Offence: Theft > grand larceny
A second count, For feloniously stealing, on the 13th of November last, four bed curtains, value 6 s. his property.
A third count, For feloniously stealing, on the 12th of December , one set of cotton bed curtains, value 4 s. her property.
I have chambers in Gray's-inn ; the prisoner was employed by me as laundress , about six months ago; she behaved exceedingly well to all appearance, insomuch so that she had access to the cellar that belongs to the chambers, and had opportunity frequently by going down to fetch coals, to take things out of a trunk that were deposited in the cellar; they were the curtains of beds, that belonged to Mr. Griffiths; from whom I had the chambers; this trunk stood in an inner cellar.
Had she the key of the cellar in her power? - The key of both cellars hung on a string; on Monday the 22d of December last, when I returned from the country, I found she was in custody of the constable, about six in the evening, she begged I would forgive her; she fell down on her knees, and begged for mercy; I understood from Mrs. Kydd that she was in custody for taking these things; I told her, she had no reason to beg for mercy, because she had behaved ungrateful; I had some intention to forgive her, because she pleaded distress; I enquired into the distress, and the enquiry did not turn out in her favour, and the next morning I took her to the Justice; and she there confessed taking the several things mentioned in the indictment.
Was there any promise made to her of favour? - Not the least that I know of, by me or any person to my knowledge.
Did she say what she had done with them? - She said, she had pawned them herself; the Justice asked her, what she had said to prevail on the pawnbroker to take these things from her; and she said, she pawned them herself, and said, they were her own; that is all the account she gave at that time; the things are all in Court; they were after produced on the second examination;

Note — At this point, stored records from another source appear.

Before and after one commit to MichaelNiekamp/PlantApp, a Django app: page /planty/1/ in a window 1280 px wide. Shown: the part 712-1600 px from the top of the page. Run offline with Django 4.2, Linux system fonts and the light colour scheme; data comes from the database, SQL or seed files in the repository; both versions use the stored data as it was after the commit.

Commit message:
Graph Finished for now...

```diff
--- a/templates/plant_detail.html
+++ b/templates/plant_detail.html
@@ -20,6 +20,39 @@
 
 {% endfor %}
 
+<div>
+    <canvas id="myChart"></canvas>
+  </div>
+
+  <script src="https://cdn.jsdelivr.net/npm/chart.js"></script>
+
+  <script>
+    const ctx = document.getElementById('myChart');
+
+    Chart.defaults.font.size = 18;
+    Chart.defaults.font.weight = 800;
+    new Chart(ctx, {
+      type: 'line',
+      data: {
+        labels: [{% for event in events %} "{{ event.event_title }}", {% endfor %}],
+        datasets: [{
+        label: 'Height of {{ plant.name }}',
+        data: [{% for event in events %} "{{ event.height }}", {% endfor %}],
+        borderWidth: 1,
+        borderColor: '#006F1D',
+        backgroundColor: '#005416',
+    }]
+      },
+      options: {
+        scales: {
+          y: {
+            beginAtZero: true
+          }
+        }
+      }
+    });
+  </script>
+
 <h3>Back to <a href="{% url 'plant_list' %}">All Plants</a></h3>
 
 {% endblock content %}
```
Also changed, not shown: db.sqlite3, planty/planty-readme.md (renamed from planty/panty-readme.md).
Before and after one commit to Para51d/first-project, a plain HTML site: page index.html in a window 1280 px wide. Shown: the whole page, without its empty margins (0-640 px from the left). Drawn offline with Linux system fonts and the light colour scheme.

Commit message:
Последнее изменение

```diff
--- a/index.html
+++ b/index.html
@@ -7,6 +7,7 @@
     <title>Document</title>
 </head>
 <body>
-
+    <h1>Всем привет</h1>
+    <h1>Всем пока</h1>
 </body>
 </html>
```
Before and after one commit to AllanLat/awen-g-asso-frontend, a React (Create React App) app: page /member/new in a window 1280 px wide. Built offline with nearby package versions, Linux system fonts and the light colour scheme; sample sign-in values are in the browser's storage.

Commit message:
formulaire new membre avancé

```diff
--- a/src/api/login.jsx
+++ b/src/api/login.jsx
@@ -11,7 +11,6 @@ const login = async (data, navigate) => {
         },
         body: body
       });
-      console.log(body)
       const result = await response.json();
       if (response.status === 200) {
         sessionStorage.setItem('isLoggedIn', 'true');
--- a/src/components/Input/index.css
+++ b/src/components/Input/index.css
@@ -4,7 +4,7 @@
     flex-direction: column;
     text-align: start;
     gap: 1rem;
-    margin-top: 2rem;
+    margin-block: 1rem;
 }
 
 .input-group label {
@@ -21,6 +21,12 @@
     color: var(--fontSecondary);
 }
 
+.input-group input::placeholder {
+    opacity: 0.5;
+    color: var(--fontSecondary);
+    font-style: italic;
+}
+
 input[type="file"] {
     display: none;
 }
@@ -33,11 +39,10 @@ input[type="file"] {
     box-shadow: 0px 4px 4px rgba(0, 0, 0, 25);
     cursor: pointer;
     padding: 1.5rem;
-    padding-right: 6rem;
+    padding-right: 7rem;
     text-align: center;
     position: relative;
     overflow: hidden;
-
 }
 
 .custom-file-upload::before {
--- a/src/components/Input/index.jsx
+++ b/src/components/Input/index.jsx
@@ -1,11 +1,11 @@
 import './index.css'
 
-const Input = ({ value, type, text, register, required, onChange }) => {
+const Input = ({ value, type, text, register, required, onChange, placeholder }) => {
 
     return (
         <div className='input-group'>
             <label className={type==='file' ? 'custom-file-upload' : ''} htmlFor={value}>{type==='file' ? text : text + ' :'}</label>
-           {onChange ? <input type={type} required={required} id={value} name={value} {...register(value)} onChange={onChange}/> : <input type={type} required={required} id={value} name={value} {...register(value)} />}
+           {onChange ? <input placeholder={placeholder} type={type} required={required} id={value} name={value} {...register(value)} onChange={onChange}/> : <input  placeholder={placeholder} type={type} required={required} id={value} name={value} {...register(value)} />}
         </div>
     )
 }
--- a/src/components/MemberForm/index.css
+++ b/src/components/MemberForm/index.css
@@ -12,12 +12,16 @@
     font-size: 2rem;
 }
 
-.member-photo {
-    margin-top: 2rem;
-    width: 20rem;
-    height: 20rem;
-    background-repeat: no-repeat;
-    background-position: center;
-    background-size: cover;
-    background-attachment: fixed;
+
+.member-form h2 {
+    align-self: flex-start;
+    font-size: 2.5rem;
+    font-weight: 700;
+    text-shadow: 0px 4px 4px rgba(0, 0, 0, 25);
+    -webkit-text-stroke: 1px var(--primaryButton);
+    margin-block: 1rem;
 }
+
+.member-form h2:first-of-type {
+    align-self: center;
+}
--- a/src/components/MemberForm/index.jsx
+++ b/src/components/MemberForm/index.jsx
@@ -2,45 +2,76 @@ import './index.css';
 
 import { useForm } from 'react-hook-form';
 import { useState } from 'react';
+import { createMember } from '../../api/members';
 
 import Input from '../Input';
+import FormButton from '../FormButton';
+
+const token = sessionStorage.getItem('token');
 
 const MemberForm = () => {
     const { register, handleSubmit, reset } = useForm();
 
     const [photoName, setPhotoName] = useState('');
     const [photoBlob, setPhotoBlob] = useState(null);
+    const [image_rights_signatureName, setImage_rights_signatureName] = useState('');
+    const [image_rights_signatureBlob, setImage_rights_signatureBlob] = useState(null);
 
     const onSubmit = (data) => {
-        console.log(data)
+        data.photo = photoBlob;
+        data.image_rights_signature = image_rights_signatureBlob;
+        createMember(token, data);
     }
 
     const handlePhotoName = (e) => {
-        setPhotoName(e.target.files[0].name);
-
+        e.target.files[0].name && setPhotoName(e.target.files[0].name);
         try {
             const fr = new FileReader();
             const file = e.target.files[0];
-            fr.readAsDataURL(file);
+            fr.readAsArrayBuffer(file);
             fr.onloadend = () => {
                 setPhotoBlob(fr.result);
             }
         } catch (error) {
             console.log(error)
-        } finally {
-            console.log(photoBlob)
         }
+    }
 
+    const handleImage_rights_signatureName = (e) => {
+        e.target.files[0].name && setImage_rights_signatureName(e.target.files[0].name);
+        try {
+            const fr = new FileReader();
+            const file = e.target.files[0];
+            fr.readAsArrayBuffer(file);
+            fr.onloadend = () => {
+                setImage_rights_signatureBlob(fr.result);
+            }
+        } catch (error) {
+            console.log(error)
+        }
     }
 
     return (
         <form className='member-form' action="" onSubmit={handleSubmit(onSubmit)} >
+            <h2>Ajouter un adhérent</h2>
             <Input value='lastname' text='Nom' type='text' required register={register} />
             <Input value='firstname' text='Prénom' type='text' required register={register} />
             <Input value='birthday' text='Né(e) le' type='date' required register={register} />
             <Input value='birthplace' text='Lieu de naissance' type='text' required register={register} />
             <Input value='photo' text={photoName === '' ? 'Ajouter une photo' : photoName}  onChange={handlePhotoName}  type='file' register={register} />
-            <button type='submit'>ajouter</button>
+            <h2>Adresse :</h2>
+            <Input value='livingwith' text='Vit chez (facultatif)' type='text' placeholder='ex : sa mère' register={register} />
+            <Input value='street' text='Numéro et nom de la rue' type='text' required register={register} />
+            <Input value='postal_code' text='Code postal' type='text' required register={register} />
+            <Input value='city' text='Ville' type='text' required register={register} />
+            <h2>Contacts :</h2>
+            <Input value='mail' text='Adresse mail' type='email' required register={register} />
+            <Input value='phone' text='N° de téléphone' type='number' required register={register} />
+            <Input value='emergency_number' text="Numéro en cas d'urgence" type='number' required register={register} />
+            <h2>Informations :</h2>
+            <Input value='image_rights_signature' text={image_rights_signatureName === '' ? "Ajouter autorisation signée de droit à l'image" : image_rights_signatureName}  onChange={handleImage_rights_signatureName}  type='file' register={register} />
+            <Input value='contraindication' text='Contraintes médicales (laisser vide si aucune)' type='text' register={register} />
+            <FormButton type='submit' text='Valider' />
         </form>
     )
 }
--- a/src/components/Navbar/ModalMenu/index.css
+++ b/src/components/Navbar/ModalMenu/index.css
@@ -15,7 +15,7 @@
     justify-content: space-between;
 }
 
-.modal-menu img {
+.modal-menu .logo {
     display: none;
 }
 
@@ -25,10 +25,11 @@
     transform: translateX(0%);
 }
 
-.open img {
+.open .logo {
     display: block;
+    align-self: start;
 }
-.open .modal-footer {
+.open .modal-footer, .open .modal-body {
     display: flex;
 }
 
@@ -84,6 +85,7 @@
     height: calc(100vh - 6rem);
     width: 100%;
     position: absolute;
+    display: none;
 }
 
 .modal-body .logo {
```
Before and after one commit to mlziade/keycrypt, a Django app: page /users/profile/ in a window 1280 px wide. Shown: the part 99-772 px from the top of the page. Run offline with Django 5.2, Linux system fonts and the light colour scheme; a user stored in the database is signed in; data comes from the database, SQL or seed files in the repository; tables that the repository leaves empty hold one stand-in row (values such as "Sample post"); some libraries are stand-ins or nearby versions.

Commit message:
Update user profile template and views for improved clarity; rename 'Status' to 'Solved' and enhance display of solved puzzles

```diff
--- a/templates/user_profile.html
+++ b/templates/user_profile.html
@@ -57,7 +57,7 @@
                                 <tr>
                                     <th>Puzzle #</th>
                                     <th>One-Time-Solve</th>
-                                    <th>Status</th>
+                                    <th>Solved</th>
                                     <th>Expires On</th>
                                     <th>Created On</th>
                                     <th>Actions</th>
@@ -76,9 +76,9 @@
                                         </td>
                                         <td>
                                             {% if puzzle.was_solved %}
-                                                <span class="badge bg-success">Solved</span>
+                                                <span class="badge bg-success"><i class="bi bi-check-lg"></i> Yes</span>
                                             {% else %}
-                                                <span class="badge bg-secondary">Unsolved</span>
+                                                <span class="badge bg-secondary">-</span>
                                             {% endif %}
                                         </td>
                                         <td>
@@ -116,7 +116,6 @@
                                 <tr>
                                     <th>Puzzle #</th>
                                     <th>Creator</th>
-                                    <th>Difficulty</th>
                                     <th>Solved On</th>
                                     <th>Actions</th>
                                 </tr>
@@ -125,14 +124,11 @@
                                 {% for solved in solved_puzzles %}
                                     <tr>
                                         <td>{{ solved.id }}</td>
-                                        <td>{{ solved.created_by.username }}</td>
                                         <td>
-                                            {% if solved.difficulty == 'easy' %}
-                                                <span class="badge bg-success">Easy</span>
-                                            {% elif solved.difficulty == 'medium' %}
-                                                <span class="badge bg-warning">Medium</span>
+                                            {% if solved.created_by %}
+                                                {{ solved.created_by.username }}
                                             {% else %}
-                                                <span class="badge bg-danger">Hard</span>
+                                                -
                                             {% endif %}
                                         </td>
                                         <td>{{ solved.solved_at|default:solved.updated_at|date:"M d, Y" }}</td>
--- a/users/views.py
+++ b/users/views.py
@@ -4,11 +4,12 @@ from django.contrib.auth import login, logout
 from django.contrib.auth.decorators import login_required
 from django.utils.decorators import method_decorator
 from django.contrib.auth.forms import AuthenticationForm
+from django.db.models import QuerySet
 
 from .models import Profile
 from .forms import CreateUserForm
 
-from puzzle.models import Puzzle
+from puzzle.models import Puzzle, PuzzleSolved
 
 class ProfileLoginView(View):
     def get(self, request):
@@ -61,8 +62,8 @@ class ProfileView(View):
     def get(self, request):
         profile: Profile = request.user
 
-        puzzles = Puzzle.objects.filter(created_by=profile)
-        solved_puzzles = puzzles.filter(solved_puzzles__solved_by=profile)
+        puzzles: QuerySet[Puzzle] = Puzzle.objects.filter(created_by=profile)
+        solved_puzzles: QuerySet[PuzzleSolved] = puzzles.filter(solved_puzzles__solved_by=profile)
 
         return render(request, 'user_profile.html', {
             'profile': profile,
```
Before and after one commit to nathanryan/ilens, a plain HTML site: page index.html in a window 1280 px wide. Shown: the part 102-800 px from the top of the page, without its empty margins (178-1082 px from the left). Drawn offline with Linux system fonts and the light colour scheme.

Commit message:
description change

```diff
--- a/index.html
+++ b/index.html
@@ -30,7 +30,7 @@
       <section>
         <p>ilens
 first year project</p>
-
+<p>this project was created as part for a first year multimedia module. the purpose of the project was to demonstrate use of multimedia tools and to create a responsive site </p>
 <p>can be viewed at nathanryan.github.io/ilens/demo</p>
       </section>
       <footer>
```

I knew she conveyed the keys out of my bureau, and the things away, by her own confession; the next morning I went down into the cellar; and the prisoner seeing me advance up to the trunks to open them, she immediately fell on her knees, and cried out, Madam, I have robbed you; says I, I know very well, Bella, you have robbed me all along; you have been a very great deception; says she, Madam, I have robbed you of more than you know of; you need not open the trunks, for I have taken out all the bed curtains; I said, what could tempt you? she said, Madam, do what you please with me, kill me, I deserve it, if I had twenty lives; says I, you deserve no mercy from me; she immediately delivered the tickets up herself to me; and I called one of the porters to get a constable, and I took her up; and she told the Justice where she had pawned them.
I am a pawnbroker; I produce a waistcoat, which was pledged with me on the 5th of September.
Who was it pledged by? - By a woman that is not in custody; a Mrs. Page.
In what name? - In the name of Cooke; the constable came to my house to find the things.
Mrs. Kydd. The prisoner delivered the duplicates to me, and I gave them to the constable; and he gave them to the pawnbroker.
Did you mark them, Mrs. Kydd? - No, I did not.
Was Mr. Kydd present when they were delivered? - Yes, they were the very same; I am sure of it.
(The things deposed to.)
Prisoner. I leave myself to the mercy of the Court.
Transported for seven years .
Tried by the first Middlesex Jury before Mr. RECORDER.